We, as Native people, have long known we do not have value in the eyes of this country. However, we also know how to survive. There are many lessons to be learned from both the water warriors and the anti-neo-Nazi protestors of Charlottesville. It is hoped that it is not simply the lesson of value being based on race and culture. It is hoped that it will be the value of all people to have the rights of dignity, clean air and water, and equality. Certainly, the world has no more need for the Richard Spencer’s, Jason Kessler’s, or Donald Trump’s who are bringing forth such ugliness and death. The best that could come from both Standing Rock and Charlottesville is that all good people will come together and face down what has led to an attempt to recreate the ills of Nazi Germany and Manifest Destiny.

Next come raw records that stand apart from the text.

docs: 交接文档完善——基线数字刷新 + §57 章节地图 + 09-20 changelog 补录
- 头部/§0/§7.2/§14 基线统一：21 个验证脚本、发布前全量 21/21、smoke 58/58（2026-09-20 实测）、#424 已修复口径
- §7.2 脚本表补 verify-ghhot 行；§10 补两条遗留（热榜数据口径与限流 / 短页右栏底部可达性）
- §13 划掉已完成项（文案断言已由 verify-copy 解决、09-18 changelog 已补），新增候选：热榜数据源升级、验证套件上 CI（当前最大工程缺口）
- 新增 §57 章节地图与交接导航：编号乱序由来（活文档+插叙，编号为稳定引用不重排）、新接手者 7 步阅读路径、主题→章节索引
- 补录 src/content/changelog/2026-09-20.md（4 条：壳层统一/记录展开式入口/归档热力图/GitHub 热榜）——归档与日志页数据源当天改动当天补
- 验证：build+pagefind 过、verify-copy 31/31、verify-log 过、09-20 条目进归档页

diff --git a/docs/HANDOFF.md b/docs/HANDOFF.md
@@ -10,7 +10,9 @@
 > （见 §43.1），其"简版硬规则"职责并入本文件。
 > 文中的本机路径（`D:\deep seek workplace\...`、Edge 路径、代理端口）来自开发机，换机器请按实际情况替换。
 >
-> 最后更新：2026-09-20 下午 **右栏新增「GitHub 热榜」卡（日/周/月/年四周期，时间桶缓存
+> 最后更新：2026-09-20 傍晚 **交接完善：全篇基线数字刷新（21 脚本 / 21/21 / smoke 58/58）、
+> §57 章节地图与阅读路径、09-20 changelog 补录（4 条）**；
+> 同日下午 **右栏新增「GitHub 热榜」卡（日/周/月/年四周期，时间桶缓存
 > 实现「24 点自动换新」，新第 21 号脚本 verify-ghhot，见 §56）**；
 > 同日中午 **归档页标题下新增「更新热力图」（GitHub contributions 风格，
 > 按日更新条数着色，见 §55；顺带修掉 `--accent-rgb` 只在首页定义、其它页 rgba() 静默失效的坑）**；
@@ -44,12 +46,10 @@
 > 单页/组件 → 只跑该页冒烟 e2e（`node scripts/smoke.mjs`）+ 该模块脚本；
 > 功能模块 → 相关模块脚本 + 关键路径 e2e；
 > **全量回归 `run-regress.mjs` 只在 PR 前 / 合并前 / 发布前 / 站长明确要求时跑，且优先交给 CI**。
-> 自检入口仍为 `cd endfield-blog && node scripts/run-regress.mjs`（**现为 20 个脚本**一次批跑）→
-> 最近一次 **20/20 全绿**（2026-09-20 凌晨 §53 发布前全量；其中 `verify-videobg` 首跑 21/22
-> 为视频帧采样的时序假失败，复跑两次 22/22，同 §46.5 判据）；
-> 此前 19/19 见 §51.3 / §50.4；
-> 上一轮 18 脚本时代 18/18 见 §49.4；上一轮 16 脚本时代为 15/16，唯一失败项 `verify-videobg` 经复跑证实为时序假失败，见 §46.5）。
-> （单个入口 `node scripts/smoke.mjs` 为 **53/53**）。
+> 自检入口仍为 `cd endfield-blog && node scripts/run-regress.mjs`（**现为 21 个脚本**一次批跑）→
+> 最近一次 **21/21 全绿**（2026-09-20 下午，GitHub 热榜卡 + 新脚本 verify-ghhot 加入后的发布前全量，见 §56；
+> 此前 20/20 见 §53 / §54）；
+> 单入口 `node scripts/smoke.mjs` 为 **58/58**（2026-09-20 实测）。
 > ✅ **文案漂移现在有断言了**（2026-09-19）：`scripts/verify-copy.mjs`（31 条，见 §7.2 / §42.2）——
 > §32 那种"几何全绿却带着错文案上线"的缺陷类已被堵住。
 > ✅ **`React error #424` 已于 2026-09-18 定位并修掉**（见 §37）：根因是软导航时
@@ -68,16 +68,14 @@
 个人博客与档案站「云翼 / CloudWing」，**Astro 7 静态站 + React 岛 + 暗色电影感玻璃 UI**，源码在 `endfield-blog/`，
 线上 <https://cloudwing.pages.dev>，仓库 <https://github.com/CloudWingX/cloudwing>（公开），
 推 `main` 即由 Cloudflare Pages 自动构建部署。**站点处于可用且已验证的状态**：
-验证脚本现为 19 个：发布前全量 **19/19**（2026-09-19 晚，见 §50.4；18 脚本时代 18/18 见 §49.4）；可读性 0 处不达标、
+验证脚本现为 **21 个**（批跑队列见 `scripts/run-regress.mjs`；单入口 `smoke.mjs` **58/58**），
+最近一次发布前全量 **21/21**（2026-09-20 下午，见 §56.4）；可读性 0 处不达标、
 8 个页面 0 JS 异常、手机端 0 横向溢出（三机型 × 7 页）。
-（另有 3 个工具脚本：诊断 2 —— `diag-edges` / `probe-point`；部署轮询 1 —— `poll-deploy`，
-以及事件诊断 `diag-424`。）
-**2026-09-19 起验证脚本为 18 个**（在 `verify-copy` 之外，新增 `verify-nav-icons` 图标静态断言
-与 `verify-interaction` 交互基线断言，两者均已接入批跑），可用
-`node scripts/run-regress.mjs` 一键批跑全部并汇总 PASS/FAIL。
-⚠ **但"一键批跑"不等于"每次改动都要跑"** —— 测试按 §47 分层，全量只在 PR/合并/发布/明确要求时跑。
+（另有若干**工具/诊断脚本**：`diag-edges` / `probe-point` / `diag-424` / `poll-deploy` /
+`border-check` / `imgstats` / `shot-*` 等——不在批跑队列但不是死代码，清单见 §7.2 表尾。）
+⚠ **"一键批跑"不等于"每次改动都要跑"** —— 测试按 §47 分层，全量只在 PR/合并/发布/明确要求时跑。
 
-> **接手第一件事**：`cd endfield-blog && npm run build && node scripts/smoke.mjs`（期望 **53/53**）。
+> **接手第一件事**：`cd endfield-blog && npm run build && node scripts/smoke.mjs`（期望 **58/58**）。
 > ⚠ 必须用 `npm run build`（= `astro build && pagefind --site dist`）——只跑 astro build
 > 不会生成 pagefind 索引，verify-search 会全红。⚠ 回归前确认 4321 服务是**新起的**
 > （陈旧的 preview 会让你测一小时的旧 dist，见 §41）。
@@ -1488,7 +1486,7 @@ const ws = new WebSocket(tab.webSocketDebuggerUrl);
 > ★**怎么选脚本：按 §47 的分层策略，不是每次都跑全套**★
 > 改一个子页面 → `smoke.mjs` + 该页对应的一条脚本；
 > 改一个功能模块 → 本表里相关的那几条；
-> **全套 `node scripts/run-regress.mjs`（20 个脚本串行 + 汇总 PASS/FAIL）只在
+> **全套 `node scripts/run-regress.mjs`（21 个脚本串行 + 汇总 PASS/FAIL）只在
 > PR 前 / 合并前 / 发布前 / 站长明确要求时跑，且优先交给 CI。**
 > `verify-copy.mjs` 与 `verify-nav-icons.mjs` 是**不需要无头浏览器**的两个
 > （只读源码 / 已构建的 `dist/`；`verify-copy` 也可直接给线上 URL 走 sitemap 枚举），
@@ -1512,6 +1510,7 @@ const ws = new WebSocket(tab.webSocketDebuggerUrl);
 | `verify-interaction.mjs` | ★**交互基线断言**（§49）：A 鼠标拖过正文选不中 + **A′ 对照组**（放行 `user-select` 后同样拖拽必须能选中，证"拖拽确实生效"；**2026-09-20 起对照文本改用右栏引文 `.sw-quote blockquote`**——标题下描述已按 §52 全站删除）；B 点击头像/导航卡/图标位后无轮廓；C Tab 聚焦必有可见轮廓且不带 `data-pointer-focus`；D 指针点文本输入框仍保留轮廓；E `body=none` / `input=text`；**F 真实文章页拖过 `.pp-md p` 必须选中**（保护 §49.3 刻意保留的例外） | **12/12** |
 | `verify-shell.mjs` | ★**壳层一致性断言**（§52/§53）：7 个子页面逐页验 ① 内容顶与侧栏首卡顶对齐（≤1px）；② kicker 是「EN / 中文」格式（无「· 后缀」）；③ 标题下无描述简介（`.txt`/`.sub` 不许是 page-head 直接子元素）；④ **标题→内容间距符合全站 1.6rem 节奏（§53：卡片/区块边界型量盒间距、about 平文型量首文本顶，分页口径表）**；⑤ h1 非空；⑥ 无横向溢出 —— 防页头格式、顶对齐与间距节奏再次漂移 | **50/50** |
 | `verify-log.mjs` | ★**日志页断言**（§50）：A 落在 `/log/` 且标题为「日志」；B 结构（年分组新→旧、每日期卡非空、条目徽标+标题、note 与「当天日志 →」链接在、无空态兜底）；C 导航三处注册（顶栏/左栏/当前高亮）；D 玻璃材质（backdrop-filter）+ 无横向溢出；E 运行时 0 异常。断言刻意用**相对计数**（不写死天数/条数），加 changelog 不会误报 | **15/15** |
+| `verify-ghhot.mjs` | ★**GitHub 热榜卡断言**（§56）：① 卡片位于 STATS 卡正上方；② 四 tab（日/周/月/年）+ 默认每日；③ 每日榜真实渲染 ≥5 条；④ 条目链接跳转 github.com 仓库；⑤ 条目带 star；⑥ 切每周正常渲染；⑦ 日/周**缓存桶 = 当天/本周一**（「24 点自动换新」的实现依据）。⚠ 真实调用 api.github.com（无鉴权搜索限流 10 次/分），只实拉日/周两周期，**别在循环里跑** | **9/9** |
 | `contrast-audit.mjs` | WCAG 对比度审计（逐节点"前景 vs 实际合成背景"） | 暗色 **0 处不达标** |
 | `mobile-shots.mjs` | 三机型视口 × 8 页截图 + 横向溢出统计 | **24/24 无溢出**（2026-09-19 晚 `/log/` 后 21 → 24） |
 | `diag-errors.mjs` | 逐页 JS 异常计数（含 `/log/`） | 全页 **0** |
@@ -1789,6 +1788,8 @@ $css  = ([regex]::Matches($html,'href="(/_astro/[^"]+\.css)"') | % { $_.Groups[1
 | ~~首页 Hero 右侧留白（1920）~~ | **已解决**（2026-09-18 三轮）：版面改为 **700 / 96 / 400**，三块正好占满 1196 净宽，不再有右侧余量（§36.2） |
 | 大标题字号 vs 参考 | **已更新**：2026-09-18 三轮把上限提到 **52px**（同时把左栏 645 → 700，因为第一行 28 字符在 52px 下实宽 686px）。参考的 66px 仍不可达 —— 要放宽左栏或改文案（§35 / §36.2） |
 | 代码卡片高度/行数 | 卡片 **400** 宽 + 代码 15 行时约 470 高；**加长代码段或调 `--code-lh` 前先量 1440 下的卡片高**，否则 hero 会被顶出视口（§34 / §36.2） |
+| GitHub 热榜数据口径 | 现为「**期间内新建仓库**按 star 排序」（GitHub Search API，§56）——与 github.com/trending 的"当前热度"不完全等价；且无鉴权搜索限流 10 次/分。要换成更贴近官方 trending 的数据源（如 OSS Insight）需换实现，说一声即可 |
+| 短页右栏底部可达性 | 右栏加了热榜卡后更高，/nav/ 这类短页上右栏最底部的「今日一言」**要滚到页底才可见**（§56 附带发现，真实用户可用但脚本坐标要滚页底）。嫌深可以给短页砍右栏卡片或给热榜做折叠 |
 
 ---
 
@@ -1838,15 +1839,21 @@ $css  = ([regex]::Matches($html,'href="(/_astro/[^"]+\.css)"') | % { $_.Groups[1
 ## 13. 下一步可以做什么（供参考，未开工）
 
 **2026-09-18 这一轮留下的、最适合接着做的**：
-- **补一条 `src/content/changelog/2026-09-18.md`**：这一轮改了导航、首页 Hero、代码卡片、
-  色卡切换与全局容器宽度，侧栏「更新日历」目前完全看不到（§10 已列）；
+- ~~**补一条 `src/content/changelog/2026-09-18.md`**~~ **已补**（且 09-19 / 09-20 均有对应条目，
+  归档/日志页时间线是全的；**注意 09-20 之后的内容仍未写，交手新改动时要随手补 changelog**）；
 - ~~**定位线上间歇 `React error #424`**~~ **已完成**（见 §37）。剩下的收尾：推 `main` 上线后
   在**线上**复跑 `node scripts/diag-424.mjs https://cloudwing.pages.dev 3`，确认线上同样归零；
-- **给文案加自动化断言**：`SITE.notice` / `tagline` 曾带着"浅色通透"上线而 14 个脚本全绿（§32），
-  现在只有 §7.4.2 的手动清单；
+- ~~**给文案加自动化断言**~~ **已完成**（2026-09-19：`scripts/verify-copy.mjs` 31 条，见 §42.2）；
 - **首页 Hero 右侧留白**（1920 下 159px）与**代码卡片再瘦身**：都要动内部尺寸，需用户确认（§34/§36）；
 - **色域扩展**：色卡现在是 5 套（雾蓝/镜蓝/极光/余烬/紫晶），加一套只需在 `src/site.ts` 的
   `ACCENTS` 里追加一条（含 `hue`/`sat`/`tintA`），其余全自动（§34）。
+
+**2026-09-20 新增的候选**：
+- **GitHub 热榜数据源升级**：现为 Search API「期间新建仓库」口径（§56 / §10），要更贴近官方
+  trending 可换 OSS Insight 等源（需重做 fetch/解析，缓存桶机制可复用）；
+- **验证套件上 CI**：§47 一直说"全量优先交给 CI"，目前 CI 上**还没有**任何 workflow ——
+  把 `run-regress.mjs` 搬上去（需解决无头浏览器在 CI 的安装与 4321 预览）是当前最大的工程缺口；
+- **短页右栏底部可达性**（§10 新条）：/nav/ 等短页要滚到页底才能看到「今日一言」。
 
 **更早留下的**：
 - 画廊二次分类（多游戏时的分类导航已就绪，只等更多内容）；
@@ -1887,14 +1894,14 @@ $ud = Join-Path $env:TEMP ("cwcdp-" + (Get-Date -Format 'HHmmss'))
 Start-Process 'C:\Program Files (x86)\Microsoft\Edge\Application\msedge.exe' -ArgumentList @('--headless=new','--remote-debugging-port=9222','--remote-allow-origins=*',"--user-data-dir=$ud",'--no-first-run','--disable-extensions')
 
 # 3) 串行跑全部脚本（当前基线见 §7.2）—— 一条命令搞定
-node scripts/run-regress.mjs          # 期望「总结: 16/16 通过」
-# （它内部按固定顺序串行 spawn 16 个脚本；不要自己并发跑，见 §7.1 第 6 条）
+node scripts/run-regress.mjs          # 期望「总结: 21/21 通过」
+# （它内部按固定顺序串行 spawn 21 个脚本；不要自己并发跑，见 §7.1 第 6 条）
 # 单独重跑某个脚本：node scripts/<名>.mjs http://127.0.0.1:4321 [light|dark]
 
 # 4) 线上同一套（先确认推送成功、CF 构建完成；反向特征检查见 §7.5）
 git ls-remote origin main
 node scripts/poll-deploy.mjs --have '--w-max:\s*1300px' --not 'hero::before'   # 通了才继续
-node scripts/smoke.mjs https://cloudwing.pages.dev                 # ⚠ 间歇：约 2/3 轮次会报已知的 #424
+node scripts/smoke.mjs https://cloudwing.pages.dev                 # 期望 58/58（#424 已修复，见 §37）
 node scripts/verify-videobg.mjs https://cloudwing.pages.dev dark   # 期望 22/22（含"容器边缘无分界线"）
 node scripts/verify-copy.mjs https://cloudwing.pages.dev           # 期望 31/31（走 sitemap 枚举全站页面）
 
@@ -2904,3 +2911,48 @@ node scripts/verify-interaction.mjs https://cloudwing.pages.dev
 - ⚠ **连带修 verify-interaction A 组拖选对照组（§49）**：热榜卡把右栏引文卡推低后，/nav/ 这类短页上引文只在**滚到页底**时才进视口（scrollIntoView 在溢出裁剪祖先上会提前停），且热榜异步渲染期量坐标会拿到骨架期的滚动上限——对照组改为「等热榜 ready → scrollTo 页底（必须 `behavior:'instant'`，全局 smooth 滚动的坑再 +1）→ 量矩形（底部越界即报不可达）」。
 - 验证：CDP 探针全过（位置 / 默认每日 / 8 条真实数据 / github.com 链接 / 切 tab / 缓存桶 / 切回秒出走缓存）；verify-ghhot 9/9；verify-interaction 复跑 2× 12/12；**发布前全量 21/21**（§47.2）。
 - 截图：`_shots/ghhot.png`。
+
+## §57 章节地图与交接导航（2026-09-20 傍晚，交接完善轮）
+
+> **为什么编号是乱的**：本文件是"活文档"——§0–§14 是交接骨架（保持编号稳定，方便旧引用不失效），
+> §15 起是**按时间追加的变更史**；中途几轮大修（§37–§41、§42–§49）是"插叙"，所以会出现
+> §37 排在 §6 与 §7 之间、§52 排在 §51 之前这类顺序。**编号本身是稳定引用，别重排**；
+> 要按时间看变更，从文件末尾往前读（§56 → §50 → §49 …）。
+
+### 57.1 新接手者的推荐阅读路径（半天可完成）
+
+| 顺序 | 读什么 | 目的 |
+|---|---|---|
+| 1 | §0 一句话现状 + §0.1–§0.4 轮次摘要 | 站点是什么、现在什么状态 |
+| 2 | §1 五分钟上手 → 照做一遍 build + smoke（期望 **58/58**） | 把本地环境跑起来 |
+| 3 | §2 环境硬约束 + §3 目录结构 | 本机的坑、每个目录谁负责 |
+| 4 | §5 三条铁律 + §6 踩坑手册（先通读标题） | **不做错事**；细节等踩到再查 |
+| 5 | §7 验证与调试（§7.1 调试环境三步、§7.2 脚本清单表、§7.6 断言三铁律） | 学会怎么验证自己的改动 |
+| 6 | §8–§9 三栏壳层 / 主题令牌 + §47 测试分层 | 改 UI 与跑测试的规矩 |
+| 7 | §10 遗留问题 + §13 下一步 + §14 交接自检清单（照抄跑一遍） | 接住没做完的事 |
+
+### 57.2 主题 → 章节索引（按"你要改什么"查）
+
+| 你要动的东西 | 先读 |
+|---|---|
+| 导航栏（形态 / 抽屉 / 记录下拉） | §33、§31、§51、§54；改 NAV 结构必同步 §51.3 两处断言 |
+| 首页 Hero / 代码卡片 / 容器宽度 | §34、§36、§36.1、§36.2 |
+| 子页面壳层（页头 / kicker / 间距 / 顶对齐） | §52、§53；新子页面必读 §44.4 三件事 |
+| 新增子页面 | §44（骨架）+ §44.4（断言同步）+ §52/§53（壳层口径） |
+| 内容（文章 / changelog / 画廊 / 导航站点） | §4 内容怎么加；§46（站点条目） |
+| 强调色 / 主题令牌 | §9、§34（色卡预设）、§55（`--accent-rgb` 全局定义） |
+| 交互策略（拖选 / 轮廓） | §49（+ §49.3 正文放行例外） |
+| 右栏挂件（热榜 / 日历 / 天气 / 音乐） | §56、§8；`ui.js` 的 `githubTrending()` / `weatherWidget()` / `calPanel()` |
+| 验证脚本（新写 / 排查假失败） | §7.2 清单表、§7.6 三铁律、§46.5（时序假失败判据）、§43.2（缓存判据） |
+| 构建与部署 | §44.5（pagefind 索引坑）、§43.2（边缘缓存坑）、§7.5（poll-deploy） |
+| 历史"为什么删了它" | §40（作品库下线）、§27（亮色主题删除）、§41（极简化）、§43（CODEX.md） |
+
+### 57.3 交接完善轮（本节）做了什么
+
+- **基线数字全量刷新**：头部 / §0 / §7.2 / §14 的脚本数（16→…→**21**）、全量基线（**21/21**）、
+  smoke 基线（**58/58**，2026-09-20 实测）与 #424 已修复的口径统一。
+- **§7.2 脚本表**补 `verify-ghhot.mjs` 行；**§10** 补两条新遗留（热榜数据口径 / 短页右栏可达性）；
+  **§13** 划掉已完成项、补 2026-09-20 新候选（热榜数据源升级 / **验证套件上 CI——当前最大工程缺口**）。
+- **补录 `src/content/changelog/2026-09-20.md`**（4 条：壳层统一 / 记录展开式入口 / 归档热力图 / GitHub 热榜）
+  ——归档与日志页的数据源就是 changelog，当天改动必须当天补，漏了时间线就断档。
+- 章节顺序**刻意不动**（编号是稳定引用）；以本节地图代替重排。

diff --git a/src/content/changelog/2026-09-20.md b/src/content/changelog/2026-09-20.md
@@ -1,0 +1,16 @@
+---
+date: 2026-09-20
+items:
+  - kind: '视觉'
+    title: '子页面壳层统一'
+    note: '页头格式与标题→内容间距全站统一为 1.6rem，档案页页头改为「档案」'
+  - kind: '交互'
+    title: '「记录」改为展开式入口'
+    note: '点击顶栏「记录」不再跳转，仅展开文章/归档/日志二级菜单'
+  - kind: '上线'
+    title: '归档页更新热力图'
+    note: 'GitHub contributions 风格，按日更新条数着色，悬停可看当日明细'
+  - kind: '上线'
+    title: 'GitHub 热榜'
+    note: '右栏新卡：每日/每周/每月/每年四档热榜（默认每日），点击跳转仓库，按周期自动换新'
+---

It is, I will be the first to say, very gratifying and hopeful that people of all colors and genders and parts of the country came together to condemn what happened in Charlottesville. It is, equally worrisome that the “Nazi-in-chief” continues to support the violence, racism, and hatred expressed by the marchers in Charlottesville. Truly, our country is at a point where decisions will need to be made by individuals, communities, and our “leaders” to move in unison or in dissent. People such as Tom Garret of Virginia Cathy McMorris Rogers of Washington, and Dean Heller of Nevada, who pose in their offices with people such as Jason Kessler and other neo-Nazi marchers and then claim outrage, need to openly disavow these constituents, hold town hall meetings, and speak up without their rhetoric of division. If our “leaders” cannot step beyond their ugly partisanship, it will be incumbent on those of us who have long known how to stand in the face of intolerable odds to lead the way through this valley of death being built by those angry men and women who held tiki torches in the streets of Charlottesville.
Robin A. Ladue, PhD, is a retired clinical psychologist. She is an enrolled member of the Cowlitz tribe. She is the author of the award winning series “Journey Through the Healing Circle” and the award winning novel “Totems of September.” She taught around on historical trauma and recovery in indigenous communities around the world.
Special thanks to Alan J. Willoughby, J.D., MPH, for his thoughtful insight and freely given editing.